By Jana Taylor
Do you suffer from cold sores? You are in good company. It is thought that about 90 percent of all people will get at least one cold sore in their lifetime because they have the herpes simplex virus type 1 (HSV-1) in their system. Why some people get them more often than others is not completely understood. There is some evidence suggesting that there could be a genetic predisposition to getting cold sores with certain people, but environmental factors can also contribute to an outbreak.
If you are one of the unlucky ones to experience frequent cold sore outbreaks, you no doubt are looking for ways to prevent future ones. There are some things you can do to help prevent getting a cold sore, but there is no sure-fire way to prevent all cold sores from happening. Your only option is to remain vigilant and try to reduce the frequency.
Common triggers can include:
- Eating foods with high levels of arginine
- Catching a cold
Granted, you can’t always avoid some of those items, but knowing what your own personal triggers are is a step in the right direction. Keeping a daily diary can help you see trends and pinpoint what was happening before an outbreak. When you find yourself with a cold sore, you are most contagious when the sores are oozing, but in reality you should treat them as if they are contagious from the moment you notice you have one forming. That means don’t share cups, utensils, towels, lip balm and definitely don’t kiss anyone!
When you have a cold sore, there are many options to care for them at home.
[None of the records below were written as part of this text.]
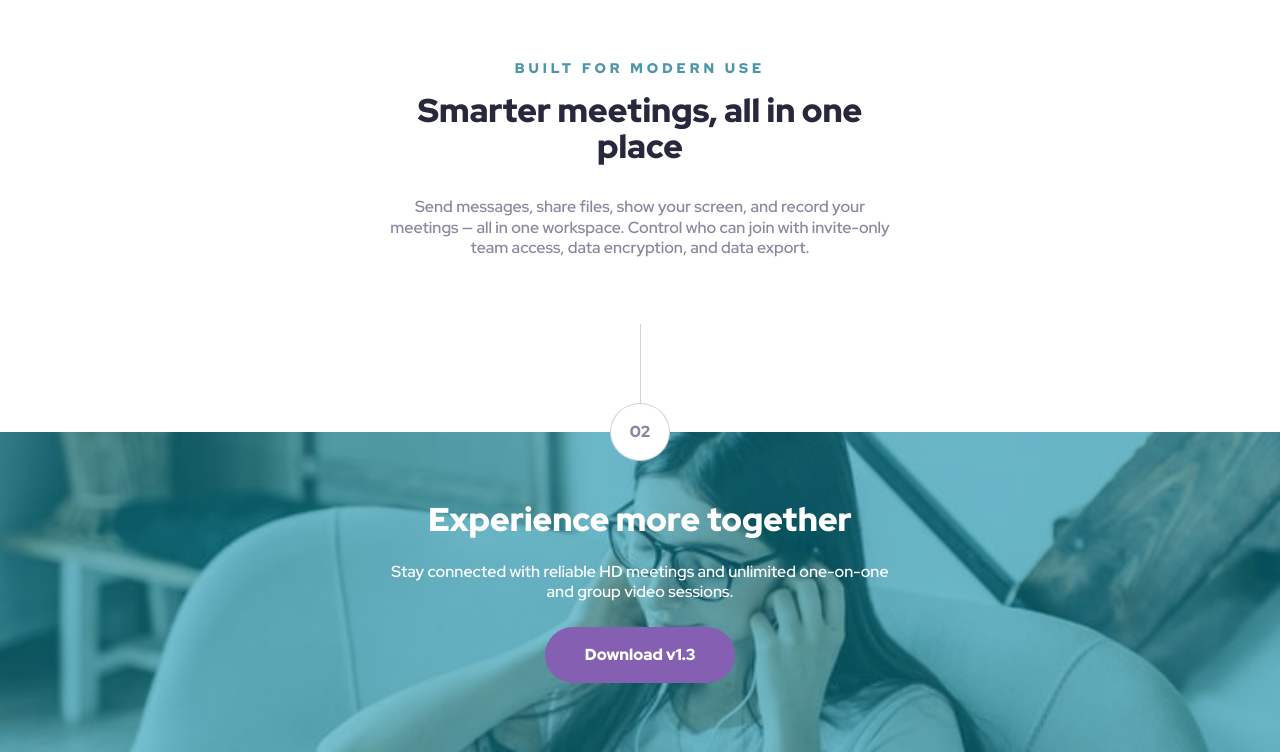
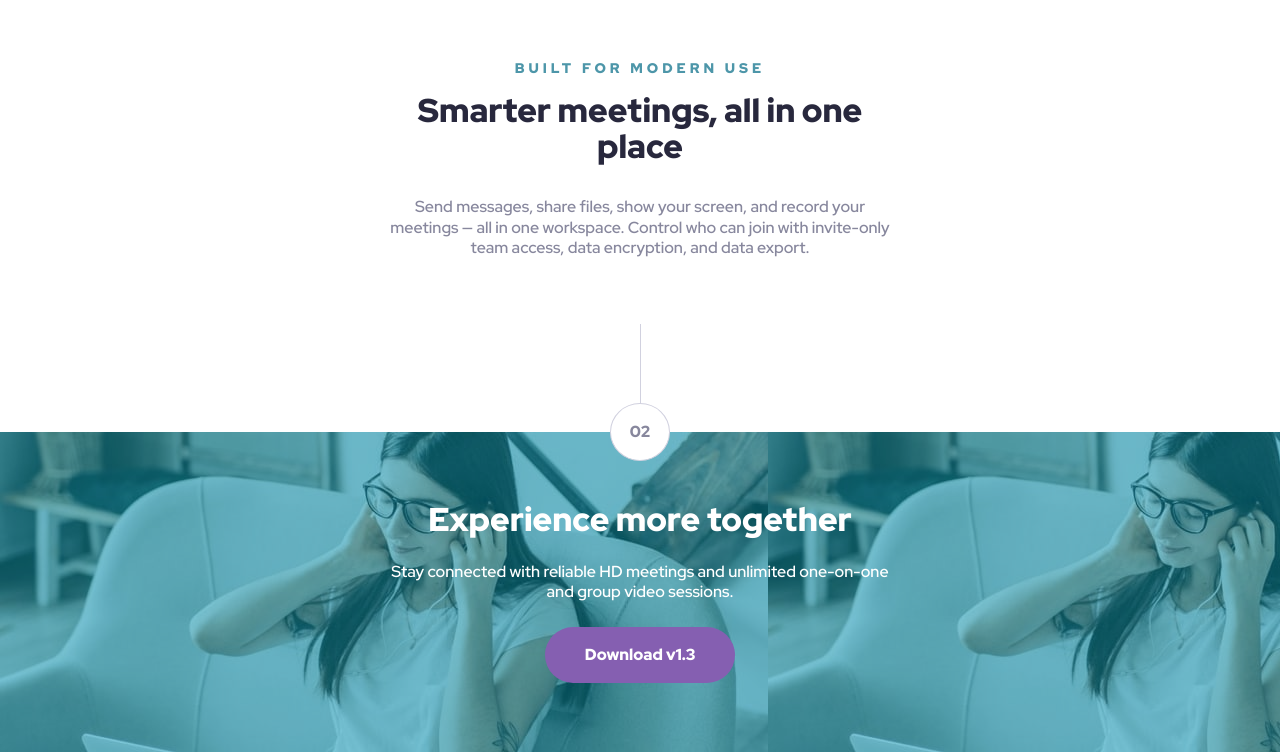
Before and after one commit to braismarquez2025/meet-landing-page, a website built with Vite: page index.html in a window 1280 px wide. Shown: the part 1127-1879 px from the top of the page. Built offline with nearby package versions, Linux system fonts and the light colour scheme.

Commit message:
Cambios finales

```diff
--- a/sass/layout/_footer.scss
+++ b/sass/layout/_footer.scss
@@ -14,13 +14,13 @@
     z-index: 0;
 
     @include breakpoint(tablet) {
-        background-image: url('/assets/tablet/image-footer.jpg');
+        background: url('/assets/tablet/image-footer.jpg');
         margin-top: rem(-29);
         height: rem(320);
     }
 
     @include breakpoint(desktop) {
-        background-image: url('/assets/desktop/image-footer.jpg');
+        background: url('/assets/desktop/image-footer.jpg');
         height: rem(312);
     }
 
```
Also changed, not shown: css/style.css, 1 other file.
Number one on our list is using Cold Sore Rescue®. Cold Sore Rescue is a soothing gel that you may find effective, like so many of our other customers who have tried it. Cold Sore Rescue is also a less costly and more natural alternative to other cold sore remedies sold over-the-counter. Definitely worth having on hand when the next cold sore erupts.
You can also try using aloe vera on the affected area, chilling the cold sore with ice or a cold compress, wetting the area and then applying a small amount of salt or baking soda directly on the sore with a cotton swab, and you can even apply eye drops to the cold sore to help reduce the redness.
Just like the common cold, it is unlikely there will be a cure any time soon for cold sores, so the best you can do is try to mitigate outbreaks and make sure you have Cold Sore Rescue on hand when they make their untimely appearance.
Jana Taylor is a staff writer for Peaceful Mountain.